WHAT THE TASK REQUIRES: Omit every picture and output the rest of the records exactly as they are.

>>>

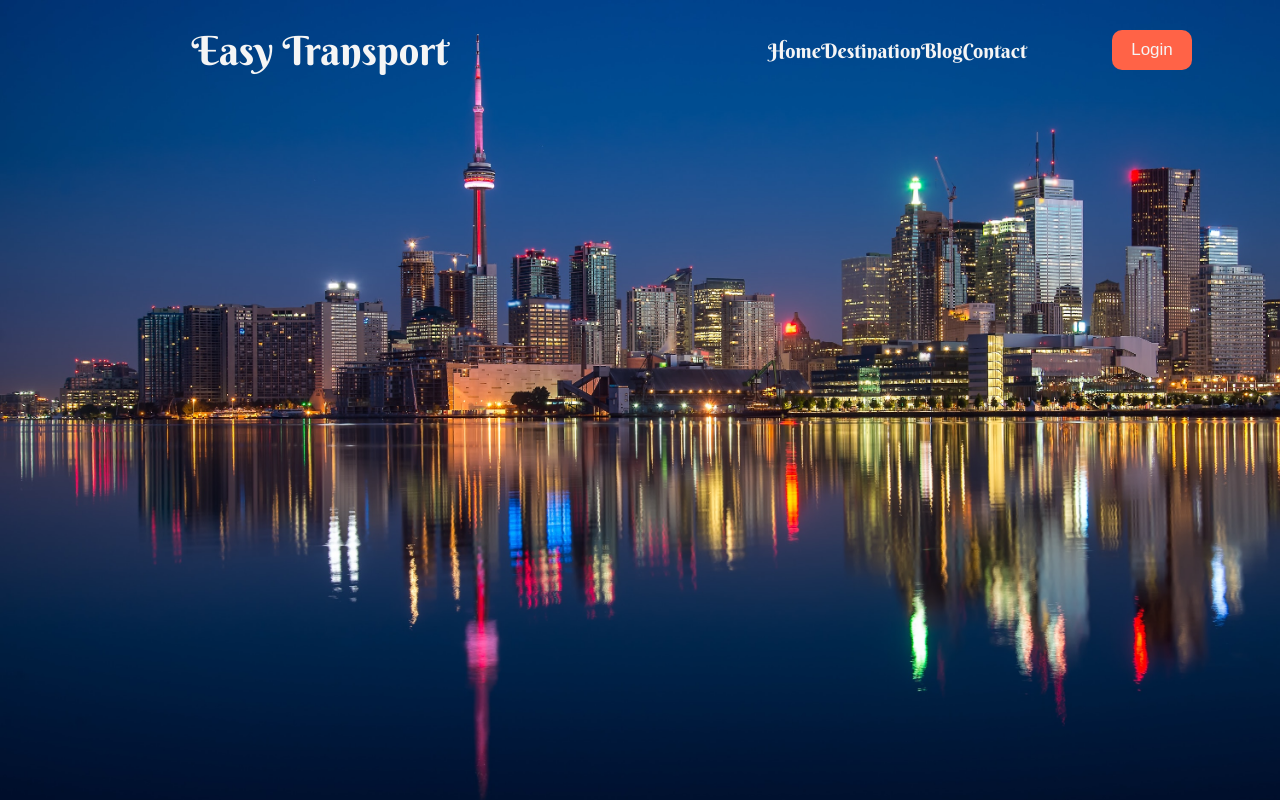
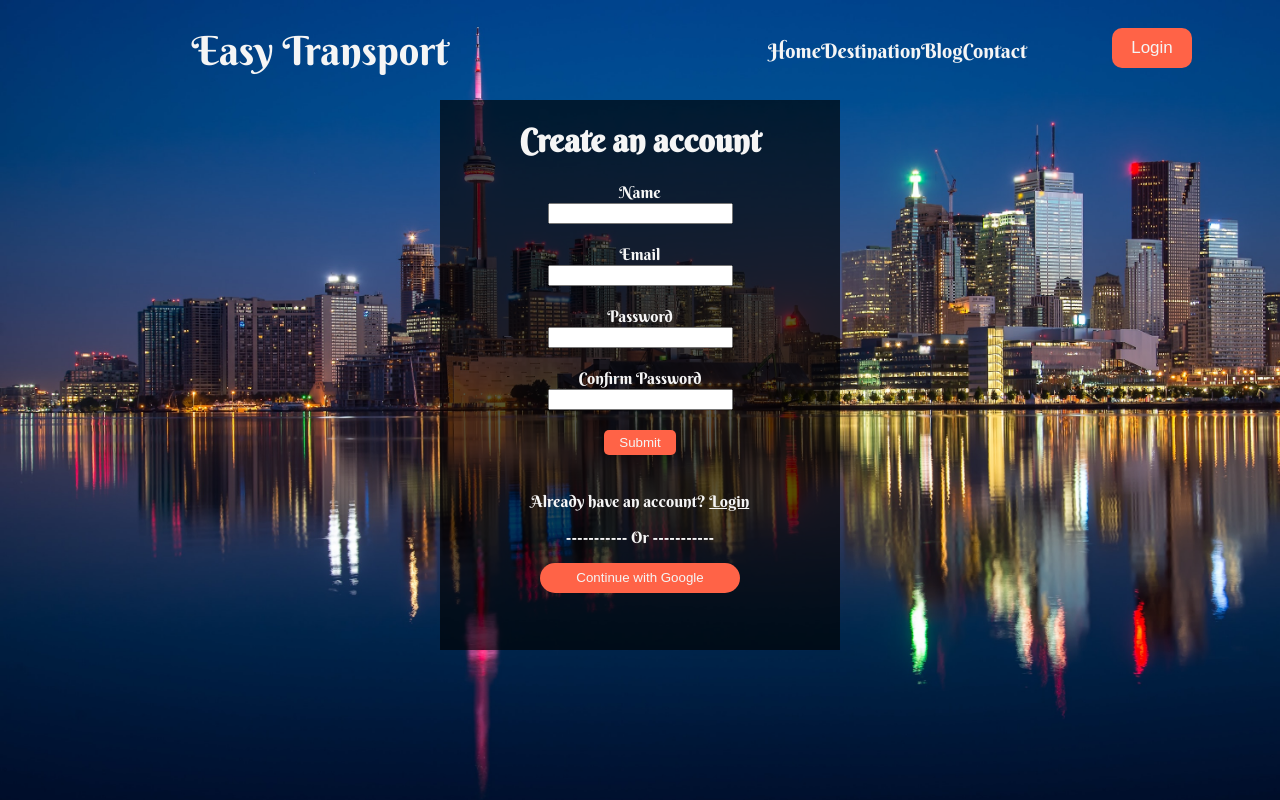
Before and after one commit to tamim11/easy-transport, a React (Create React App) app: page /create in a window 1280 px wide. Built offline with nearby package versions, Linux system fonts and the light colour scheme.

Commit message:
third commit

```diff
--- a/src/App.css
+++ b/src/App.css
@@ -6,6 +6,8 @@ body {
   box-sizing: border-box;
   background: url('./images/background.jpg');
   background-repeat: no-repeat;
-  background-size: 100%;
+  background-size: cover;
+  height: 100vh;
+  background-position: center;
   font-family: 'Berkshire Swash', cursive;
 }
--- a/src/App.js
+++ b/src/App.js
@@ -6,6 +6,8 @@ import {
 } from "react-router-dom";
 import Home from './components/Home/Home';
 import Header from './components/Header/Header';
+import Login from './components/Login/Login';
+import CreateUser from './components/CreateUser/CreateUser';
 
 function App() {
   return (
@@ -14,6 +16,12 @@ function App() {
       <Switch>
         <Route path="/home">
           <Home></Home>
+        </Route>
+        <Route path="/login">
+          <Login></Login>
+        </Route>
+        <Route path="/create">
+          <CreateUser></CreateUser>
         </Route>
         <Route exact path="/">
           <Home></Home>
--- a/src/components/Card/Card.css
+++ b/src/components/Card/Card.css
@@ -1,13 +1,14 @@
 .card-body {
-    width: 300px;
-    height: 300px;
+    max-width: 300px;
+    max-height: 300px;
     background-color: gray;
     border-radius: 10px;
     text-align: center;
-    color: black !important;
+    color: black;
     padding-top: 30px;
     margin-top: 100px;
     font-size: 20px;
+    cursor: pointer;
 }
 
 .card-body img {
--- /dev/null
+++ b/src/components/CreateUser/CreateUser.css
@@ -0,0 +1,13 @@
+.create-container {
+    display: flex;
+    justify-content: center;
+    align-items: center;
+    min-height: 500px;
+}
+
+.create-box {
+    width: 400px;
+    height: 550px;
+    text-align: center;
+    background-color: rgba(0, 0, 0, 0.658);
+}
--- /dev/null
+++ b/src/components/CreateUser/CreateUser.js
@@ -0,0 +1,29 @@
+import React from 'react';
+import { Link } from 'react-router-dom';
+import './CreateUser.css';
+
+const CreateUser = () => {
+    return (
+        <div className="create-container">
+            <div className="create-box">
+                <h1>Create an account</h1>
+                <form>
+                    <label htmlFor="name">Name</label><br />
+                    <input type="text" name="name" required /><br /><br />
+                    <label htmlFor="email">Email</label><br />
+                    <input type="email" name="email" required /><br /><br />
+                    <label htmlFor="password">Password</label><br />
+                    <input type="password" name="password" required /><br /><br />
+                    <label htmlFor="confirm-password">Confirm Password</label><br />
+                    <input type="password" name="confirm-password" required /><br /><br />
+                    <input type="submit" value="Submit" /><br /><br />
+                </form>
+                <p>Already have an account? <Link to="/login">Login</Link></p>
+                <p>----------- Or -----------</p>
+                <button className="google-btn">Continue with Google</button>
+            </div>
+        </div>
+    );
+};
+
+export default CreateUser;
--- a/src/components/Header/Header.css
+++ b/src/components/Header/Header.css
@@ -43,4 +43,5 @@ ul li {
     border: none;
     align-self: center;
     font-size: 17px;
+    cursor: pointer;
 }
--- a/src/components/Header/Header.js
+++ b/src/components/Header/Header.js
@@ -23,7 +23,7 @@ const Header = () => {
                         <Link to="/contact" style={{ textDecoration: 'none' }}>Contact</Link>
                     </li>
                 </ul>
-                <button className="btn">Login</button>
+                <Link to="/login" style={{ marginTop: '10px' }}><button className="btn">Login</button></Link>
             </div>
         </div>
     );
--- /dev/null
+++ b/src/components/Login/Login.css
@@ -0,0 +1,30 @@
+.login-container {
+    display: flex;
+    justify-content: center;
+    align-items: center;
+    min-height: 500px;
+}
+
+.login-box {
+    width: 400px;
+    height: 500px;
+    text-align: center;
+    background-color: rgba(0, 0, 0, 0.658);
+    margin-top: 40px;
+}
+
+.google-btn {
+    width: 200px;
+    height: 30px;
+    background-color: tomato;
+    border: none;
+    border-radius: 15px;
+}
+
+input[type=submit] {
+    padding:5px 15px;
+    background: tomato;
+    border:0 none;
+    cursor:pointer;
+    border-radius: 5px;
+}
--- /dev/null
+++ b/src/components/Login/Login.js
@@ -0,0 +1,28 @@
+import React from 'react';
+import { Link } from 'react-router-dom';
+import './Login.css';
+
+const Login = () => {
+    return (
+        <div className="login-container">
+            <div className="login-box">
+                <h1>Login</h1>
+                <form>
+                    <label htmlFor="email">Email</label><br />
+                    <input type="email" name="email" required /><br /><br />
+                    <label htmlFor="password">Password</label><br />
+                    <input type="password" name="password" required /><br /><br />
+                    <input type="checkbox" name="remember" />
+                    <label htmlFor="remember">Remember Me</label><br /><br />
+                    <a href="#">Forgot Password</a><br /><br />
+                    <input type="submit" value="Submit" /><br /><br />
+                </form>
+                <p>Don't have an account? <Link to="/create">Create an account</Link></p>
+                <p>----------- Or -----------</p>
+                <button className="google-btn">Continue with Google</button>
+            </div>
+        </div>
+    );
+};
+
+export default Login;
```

<<<

OUTPUT OF THE EXERCISE:
Before and after one commit to tamim11/easy-transport, a React (Create React App) app: page /create in a window 1280 px wide. Built offline with nearby package versions, Linux system fonts and the light colour scheme.

Commit message:
third commit

```diff
--- a/src/App.css
+++ b/src/App.css
@@ -6,6 +6,8 @@ body {
   box-sizing: border-box;
   background: url('./images/background.jpg');
   background-repeat: no-repeat;
-  background-size: 100%;
+  background-size: cover;
+  height: 100vh;
+  background-position: center;
   font-family: 'Berkshire Swash', cursive;
 }
--- a/src/App.js
+++ b/src/App.js
@@ -6,6 +6,8 @@ import {
 } from "react-router-dom";
 import Home from './components/Home/Home';
 import Header from './components/Header/Header';
+import Login from './components/Login/Login';
+import CreateUser from './components/CreateUser/CreateUser';
 
 function App() {
   return (
@@ -14,6 +16,12 @@ function App() {
       <Switch>
         <Route path="/home">
           <Home></Home>
+        </Route>
+        <Route path="/login">
+          <Login></Login>
+        </Route>
+        <Route path="/create">
+          <CreateUser></CreateUser>
         </Route>
         <Route exact path="/">
           <Home></Home>
--- a/src/components/Card/Card.css
+++ b/src/components/Card/Card.css
@@ -1,13 +1,14 @@
 .card-body {
-    width: 300px;
-    height: 300px;
+    max-width: 300px;
+    max-height: 300px;
     background-color: gray;
     border-radius: 10px;
     text-align: center;
-    color: black !important;
+    color: black;
     padding-top: 30px;
     margin-top: 100px;
     font-size: 20px;
+    cursor: pointer;
 }
 
 .card-body img {
--- /dev/null
+++ b/src/components/CreateUser/CreateUser.css
@@ -0,0 +1,13 @@
+.create-container {
+    display: flex;
+    justify-content: center;
+    align-items: center;
+    min-height: 500px;
+}
+
+.create-box {
+    width: 400px;
+    height: 550px;
+    text-align: center;
+    background-color: rgba(0, 0, 0, 0.658);
+}
--- /dev/null
+++ b/src/components/CreateUser/CreateUser.js
@@ -0,0 +1,29 @@
+import React from 'react';
+import { Link } from 'react-router-dom';
+import './CreateUser.css';
+
+const CreateUser = () => {
+    return (
+        <div className="create-container">
+            <div className="create-box">
+                <h1>Create an account</h1>
+                <form>
+                    <label htmlFor="name">Name</label><br />
+                    <input type="text" name="name" required /><br /><br />
+                    <label htmlFor="email">Email</label><br />
+                    <input type="email" name="email" required /><br /><br />
+                    <label htmlFor="password">Password</label><br />
+                    <input type="password" name="password" required /><br /><br />
+                    <label htmlFor="confirm-password">Confirm Password</label><br />
+                    <input type="password" name="confirm-password" required /><br /><br />
+                    <input type="submit" value="Submit" /><br /><br />
+                </form>
+                <p>Already have an account? <Link to="/login">Login</Link></p>
+                <p>----------- Or -----------</p>
+                <button className="google-btn">Continue with Google</button>
+            </div>
+        </div>
+    );
+};
+
+export default CreateUser;
--- a/src/components/Header/Header.css
+++ b/src/components/Header/Header.css
@@ -43,4 +43,5 @@ ul li {
     border: none;
     align-self: center;
     font-size: 17px;
+    cursor: pointer;
 }
--- a/src/components/Header/Header.js
+++ b/src/components/Header/Header.js
@@ -23,7 +23,7 @@ const Header = () => {
                         <Link to="/contact" style={{ textDecoration: 'none' }}>Contact</Link>
                     </li>
                 </ul>
-                <button className="btn">Login</button>
+                <Link to="/login" style={{ marginTop: '10px' }}><button className="btn">Login</button></Link>
             </div>
         </div>
     );
--- /dev/null
+++ b/src/components/Login/Login.css
@@ -0,0 +1,30 @@
+.login-container {
+    display: flex;
+    justify-content: center;
+    align-items: center;
+    min-height: 500px;
+}
+
+.login-box {
+    width: 400px;
+    height: 500px;
+    text-align: center;
+    background-color: rgba(0, 0, 0, 0.658);
+    margin-top: 40px;
+}
+
+.google-btn {
+    width: 200px;
+    height: 30px;
+    background-color: tomato;
+    border: none;
+    border-radius: 15px;
+}
+
+input[type=submit] {
+    padding:5px 15px;
+    background: tomato;
+    border:0 none;
+    cursor:pointer;
+    border-radius: 5px;
+}
--- /dev/null
+++ b/src/components/Login/Login.js
@@ -0,0 +1,28 @@
+import React from 'react';
+import { Link } from 'react-router-dom';
+import './Login.css';
+
+const Login = () => {
+    return (
+        <div className="login-container">
+            <div className="login-box">
+                <h1>Login</h1>
+                <form>
+                    <label htmlFor="email">Email</label><br />
+                    <input type="email" name="email" required /><br /><br />
+                    <label htmlFor="password">Password</label><br />
+                    <input type="password" name="password" required /><br /><br />
+                    <input type="checkbox" name="remember" />
+                    <label htmlFor="remember">Remember Me</label><br /><br />
+                    <a href="#">Forgot Password</a><br /><br />
+                    <input type="submit" value="Submit" /><br /><br />
+                </form>
+                <p>Don't have an account? <Link to="/create">Create an account</Link></p>
+                <p>----------- Or -----------</p>
+                <button className="google-btn">Continue with Google</button>
+            </div>
+        </div>
+    );
+};
+
+export default Login;
```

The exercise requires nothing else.